In This Review

Reaching for Glory: Lyndon Johnson's Secret White House Tapes, 1964-1965
Reaching for Glory: Lyndon Johnson's Secret White House Tapes, 1964-1965
By Michael Beschloss
Simon & Schuster, 2001, 474 pp.

This is the second volume in a trilogy of snippets from Lyndon Johnson's vast archive of secret White House recordings. Think of them as snapshots in an album embossed with the gigantic monogram "L.B.J." Policy issues like Vietnam and civil rights are background settings to the pictures of the man, who is caught in all of his public poses and most of his private ones. Beschloss is a knowledgeable, assured, and dispassionate collector. Many of the pictures are squalid. With an apparently limitless self-regard, L.B.J. taped himself practicing the most unscrupulous forms of American national politics, which in that era could sink very low indeed. The depictions of Vietnam are torturous.
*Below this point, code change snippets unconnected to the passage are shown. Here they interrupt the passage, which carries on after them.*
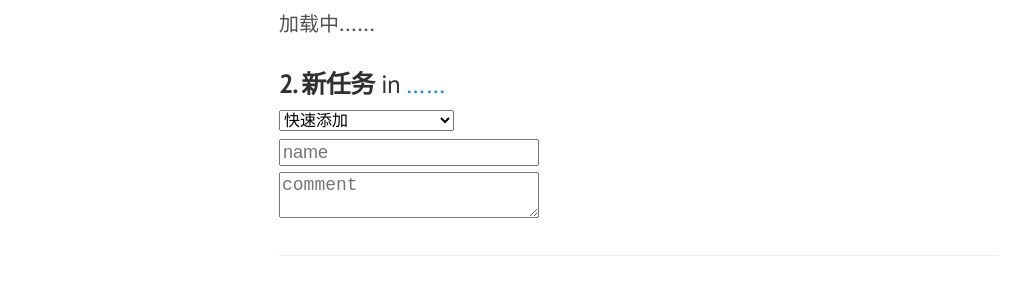
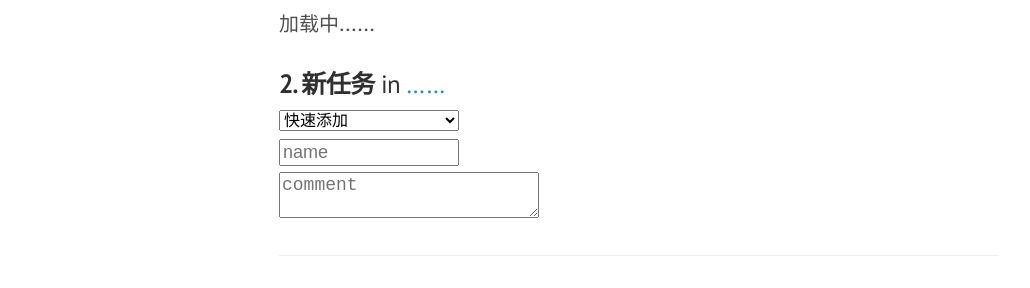
Before and after one commit to yusite/yuz.me, a Jekyll site: the page built from log.md, in a window 1280 px wide. Shown: the part 317-605 px from the top of the page, without its empty margins (1-1031 px from the left). Built offline with Jekyll 4.4.1, drawn with Linux system fonts in a browser that asks for light colours; Markdown is read by kramdown in place of the engine named in the settings.

Commit message:
small update

```diff
--- a/log.md
+++ b/log.md
@@ -21,11 +21,11 @@ Pushing forward!
 <h3><strong>2. 新任务</strong> in
 <a href="https://docs.google.com/a/yuz.me/spreadsheets/d/1Ls3l7bvsyFznq73eSwJL7tkeAbV0PalBBnX0gQFn5DU/edit#gid=2010321559" id="place">……</a>
 <br>
-<select name="create" id="recent" style="font-size:16px;margin-top:10px;width:175px;">
+<select name="create" id="recent" style="font-size:16px;margin-top:10px;width:180px;">
 <option selected value="">快速添加</option>
 </select>
 <br>
-<input type="text" name="create" style="font-size:18px;margin-top:6px;" placeholder="name">
+<input type="text" name="create" style="font-size:18px;margin-top:6px;width:180px;" placeholder="name">
 <br>
 <textarea name="comment" rows="2" style="font-size:18px;margin-top:6px;" placeholder="comment"></textarea>
 </h3>
```
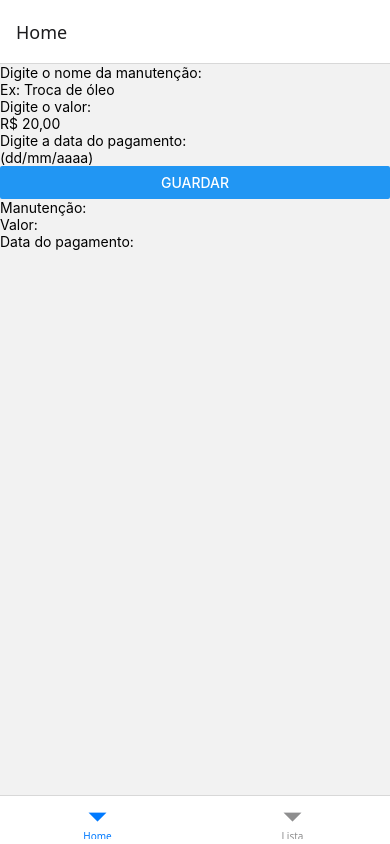
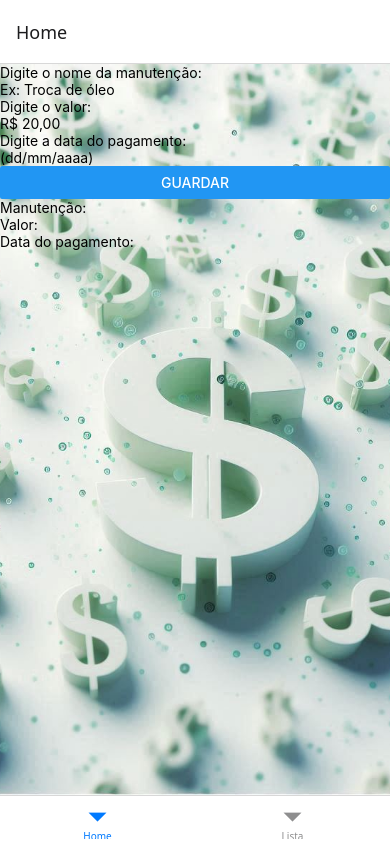
Before and after one commit to felipe-cesar-dev/ControleDoMotorista, a React Native app in the folder Financas/: screen /Home in a window 390 px wide. Built offline with nearby package versions, Linux system fonts and the light colour scheme.

Commit message:
Estruturando Código

```diff
--- a/Financas/App.js
+++ b/Financas/App.js
@@ -1,18 +1,12 @@
-import {ImageBackground } from 'react-native';
+
 import MyTabs from './navigation/tab-navigator';
 import { NavigationContainer } from '@react-navigation/native';
 
 const App = () => {
   return (
-    <ImageBackground
-    source={require('./assets/cifroes.jpeg')}
-    style={{ width: '100%', height: '100%' }}
-    >
-      <NavigationContainer>
-        <MyTabs/>
-      </NavigationContainer>
-    </ImageBackground>
-
+    <NavigationContainer>
+      <MyTabs/>
+    </NavigationContainer>
   );
 };
 
--- a/Financas/pages/Inicio.js
+++ b/Financas/pages/Inicio.js
@@ -1,5 +1,6 @@
 import { View, Text, TextInput, Button} from 'react-native';
 import React, { useState } from 'react';
+import {ImageBackground } from 'react-native';
 
 const TelaInicial = () => {
   const [nome, setNome] = useState('');
@@ -15,6 +16,10 @@ const TelaInicial = () => {
   };
 
     return(
+    <ImageBackground
+    source={require('../assets/cifroes.jpeg')}
+    style={{ width: '100%', height: '100%' }}
+    >
         <View>
         <Text>Digite o nome da manutenção:</Text>
         <TextInput
@@ -41,6 +46,7 @@ const TelaInicial = () => {
         <Text>Valor: {valorGuardado}</Text>
         <Text>Data do pagamento: {dataPagamento}</Text>
       </View>
+      </ImageBackground>
     )
 }
 
--- a/Financas/pages/Lista.js
+++ b/Financas/pages/Lista.js
@@ -1,8 +1,7 @@
-import { View, Text, TextInput, Button} from 'react-native';
-import React, { useState } from 'react';
+import { View, Text} from 'react-native';
+
 
 const Lista = () => {
-
     return(
         <View>
         <Text>Digite o nome da manutenção:</Text>
```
They show an administration getting into hotter and hotter water, anguishing but adapting to the changing temperature degree by degree, slowly boiling itself alive.